“The main task of the police force is to keep public security, but they have been involved in military operations for the past nine years,” he said. “The police should have been trained to control protests.”

Eyewitnesses also remarked on the security forces’ surprising passivity in the face of the enormous crowd.

Aref Ahmad, a shopkeeper whose store is close to the U.N. compound, said the police were just not prepared.

“I saw another protest a few days earlier,” he said. “It was against the Iranian Consulate, which is also close by. About 30 police vehicles blocked the road more than 500 meters from the consulate, and more than 100 policemen stood guard. No one could get through. But in the demonstration against the U.N., there was no barrier, and the demonstrators were able to get to the gate quite easily.”

Mirajuddin, a student of the Asadiya madrassa in Mazar, was among the demonstrators. He is now in the hospital with a gunshot wound to the leg. He told GlobalPost that he had no idea that things would get so out of control.

“I went to Friday prayers and listened to the mullahs,” he said. “They told us to burn the American flag and an effigy of Terry Jones. But when we reached the U.N. compound, I heard gunshots.”

According to Mirwais Rabeh, the head of Balkh’s Department of Public Health, most of the dead and wounded were victims of gunshot wounds. The injured included high school students, members of the Ulema and boys from local madrassas, he added.

Staffan De Mistura, the U.N. special representative to Afghanistan, who visited Mazar a few days after the attack, discredited an initial report that two of the U.N. staffers killed had been beheaded.

One of the victims was killed by a knife, but not beheaded, Mistura told the media.

An unwelcome by-product of the violence has been a curtailing of some civil liberties in Balkh.

The governor has imposed limitations on demonstrations, asking citizens not to gather en masse at places like the Rauza. He has also issued directives for security personnel to confiscate all video and audio cassettes that contain material deemed “against the interests of the Afghan people and government.”
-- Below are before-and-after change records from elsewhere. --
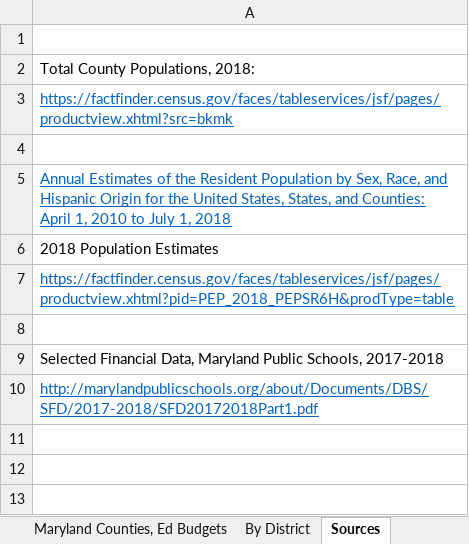
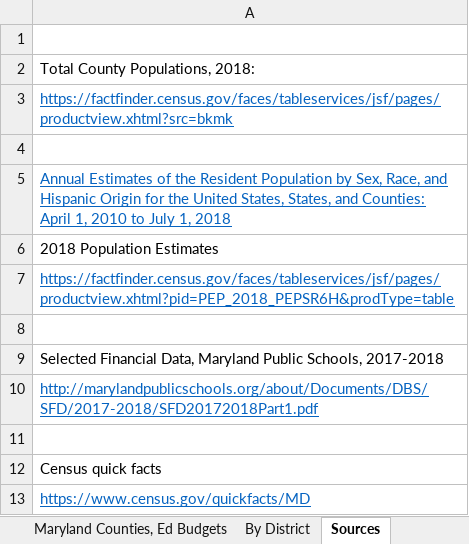
Before and after one commit to halas92/CNS-Digital-Materials, an Excel workbook: Maryland Counties, Education Budgets.xlsx, sheet Sources, drawn as a sheet; values as stored, in another font and other column widths than the file's, no borders; charts and pictures not drawn; the diff names each change by its address in the sheet, - before the commit and + after, or states it on an @@ line.

```diff
--- a/Maryland Counties, Education Budgets.xlsx (sheet Sources)
+++ b/Maryland Counties, Education Budgets.xlsx (sheet Sources)
+row 11: (empty)
+row 12: Census quick facts
+row 13: https://www.census.gov/quickfacts/MD
```
Also changed, not shown: sheet Maryland Counties, Ed Budgets, 1 other file.
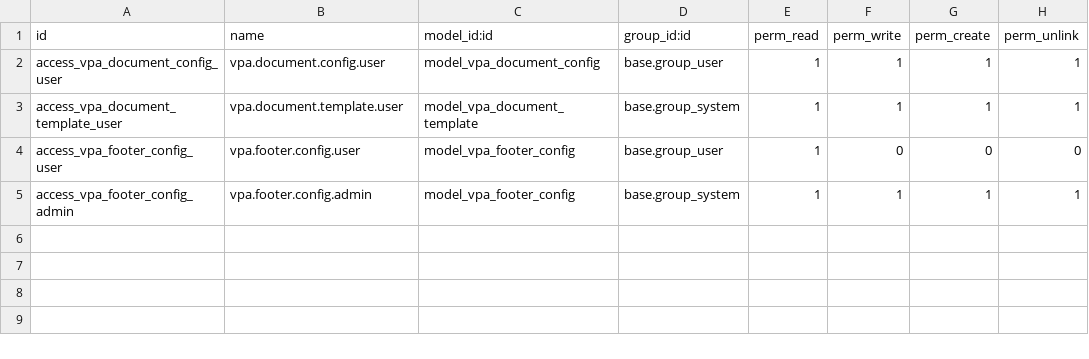
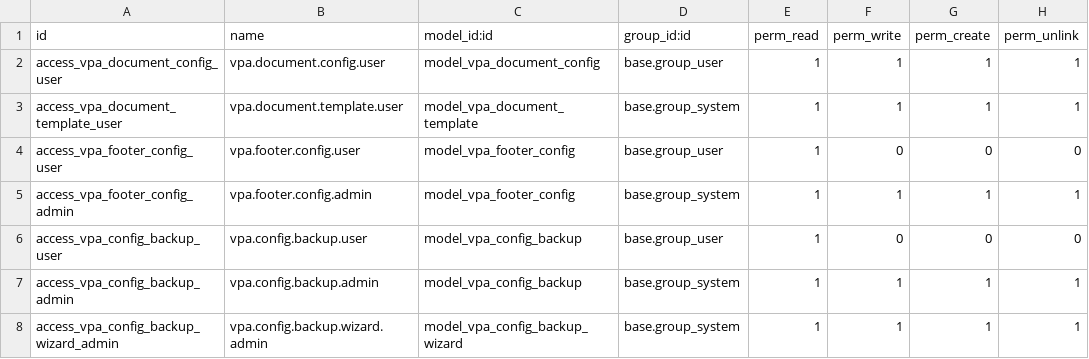
Before and after one commit to GhalaGroup/GhalaGroup, a CSV file: custom_addons/vpa_document_layout/security/ir.model.access.csv, drawn as a sheet.

Commit message:
feat(vpa_document_layout): add backup/restore system for configurations
- Add vpa.config.backup model to store configuration backups as JSON
- Add uninstall_hook to auto-backup all templates and footers before uninstall
- Update post_init_hook to restore from latest backup on reinstall
- Add Backup & Restore menu with:
  - Backup History: view all backups with restore/download options
  - Export/Import wizard for manual backup operations
- Backups include all vpa.document.template and vpa.footer.config records
- Restore matches companies by ID or name for flexibility

This ensures user configurations are preserved when module is uninstalled
and automatically restored when reinstalled.

```diff
--- a/custom_addons/vpa_document_layout/security/ir.model.access.csv
+++ b/custom_addons/vpa_document_layout/security/ir.model.access.csv
@@ -5 +5,4 @@ access_vpa_footer_config_user,vpa.footer.config.user,model_vpa_footer_config,bas
 access_vpa_footer_config_admin,vpa.footer.config.admin,model_vpa_footer_config,base.group_system,1,1,1,1
+access_vpa_config_backup_user,vpa.config.backup.user,model_vpa_config_backup,base.group_user,1,0,0,0
+access_vpa_config_backup_admin,vpa.config.backup.admin,model_vpa_config_backup,base.group_system,1,1,1,1
+access_vpa_config_backup_wizard_admin,vpa.config.backup.wizard.admin,model_vpa_config_backup_wizard,base.group_system,1,1,1,1
```
Also changed, not shown: 5 other files.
But residents of Balkh have reacted sharply to the restrictions.

“It’s clearly stated in the constitution that conducting demonstrations, protests and gathering are one of the rights of the people, and nobody can take their rights from them,” said political analyst Jawed Bakhtari. “And it is also mentioned in the constitution that responsibility for security rests with the police and the government. But now since the governor and the police have failed, they somehow want to cover this up.”
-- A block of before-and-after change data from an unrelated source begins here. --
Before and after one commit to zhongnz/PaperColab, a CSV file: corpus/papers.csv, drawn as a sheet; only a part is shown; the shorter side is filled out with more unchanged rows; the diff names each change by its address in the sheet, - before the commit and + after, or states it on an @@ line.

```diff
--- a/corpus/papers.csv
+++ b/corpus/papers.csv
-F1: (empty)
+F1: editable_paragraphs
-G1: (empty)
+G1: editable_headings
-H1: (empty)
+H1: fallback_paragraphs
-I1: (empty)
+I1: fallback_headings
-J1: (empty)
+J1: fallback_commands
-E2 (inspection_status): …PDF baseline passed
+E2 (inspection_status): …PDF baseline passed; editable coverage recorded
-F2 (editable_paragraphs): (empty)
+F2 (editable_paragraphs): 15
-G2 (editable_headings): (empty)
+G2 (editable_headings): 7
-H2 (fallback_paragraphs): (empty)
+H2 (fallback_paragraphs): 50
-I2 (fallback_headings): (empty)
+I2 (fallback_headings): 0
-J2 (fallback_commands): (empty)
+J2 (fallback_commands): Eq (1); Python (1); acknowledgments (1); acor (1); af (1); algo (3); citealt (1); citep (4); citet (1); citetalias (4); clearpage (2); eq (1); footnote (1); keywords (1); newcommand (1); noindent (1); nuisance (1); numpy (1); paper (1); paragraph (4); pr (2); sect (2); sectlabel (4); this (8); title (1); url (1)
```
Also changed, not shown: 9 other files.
Latif Sahak, a freelance journalist, reported from Mazar-e-Sharif. Jean MacKenzie reported from Kabul.